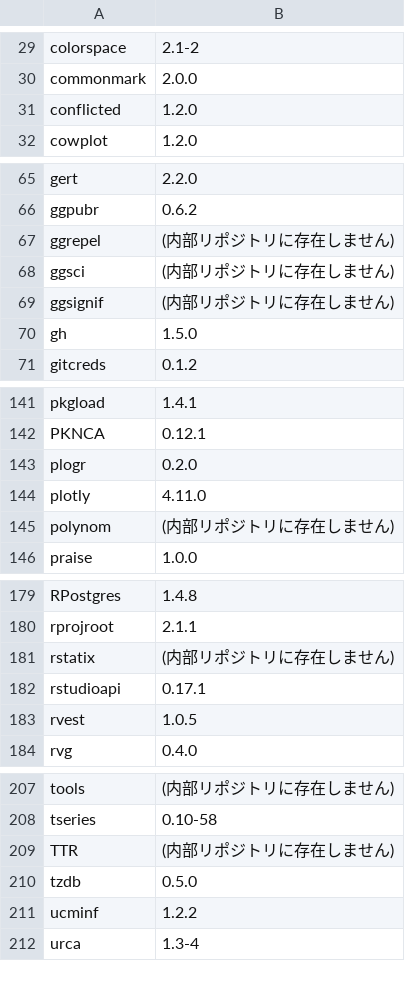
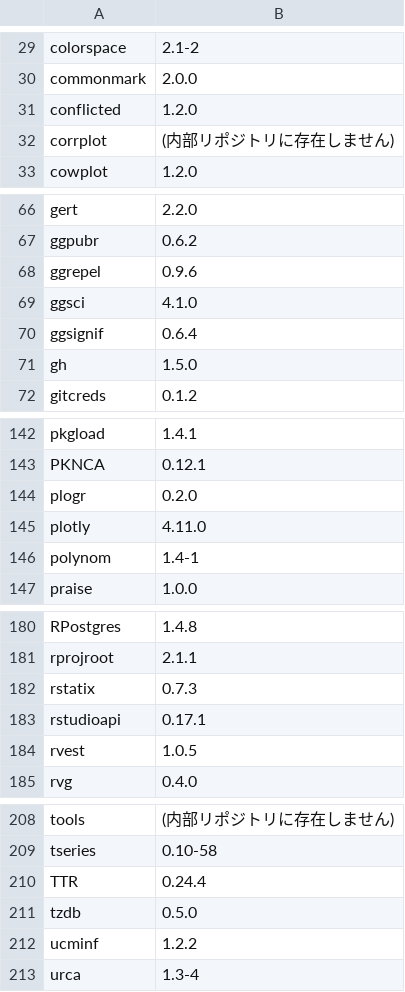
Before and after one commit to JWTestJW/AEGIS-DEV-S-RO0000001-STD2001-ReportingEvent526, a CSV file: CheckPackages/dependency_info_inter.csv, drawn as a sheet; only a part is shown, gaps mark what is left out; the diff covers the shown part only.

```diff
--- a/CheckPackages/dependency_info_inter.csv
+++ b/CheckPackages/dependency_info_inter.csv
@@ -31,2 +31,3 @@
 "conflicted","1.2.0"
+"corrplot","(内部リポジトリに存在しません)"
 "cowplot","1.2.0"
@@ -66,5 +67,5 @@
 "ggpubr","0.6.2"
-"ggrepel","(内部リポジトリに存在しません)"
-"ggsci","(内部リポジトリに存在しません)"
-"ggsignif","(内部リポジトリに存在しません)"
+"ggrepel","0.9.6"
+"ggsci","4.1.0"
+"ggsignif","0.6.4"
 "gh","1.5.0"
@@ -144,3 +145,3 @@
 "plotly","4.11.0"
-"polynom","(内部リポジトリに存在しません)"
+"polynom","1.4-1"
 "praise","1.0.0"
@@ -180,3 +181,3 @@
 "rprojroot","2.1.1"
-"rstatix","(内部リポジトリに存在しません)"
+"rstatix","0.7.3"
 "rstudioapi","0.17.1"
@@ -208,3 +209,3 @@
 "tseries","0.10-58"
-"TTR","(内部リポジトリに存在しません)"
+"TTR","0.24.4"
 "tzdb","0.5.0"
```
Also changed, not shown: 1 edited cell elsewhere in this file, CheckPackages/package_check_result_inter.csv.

• • • • •

What you are asked to do:
What lines in the listing above contain the word "CheckPackages"? Show each one.

Response to this task:
Before and after one commit to JWTestJW/AEGIS-DEV-S-RO0000001-STD2001-ReportingEvent526, a CSV file: CheckPackages/dependency_info_inter.csv, drawn as a sheet; only a part is shown, gaps mark what is left out; the diff covers the shown part only.
--- a/CheckPackages/dependency_info_inter.csv
+++ b/CheckPackages/dependency_info_inter.csv
Also changed, not shown: 1 edited cell elsewhere in this file, CheckPackages/package_check_result_inter.csv.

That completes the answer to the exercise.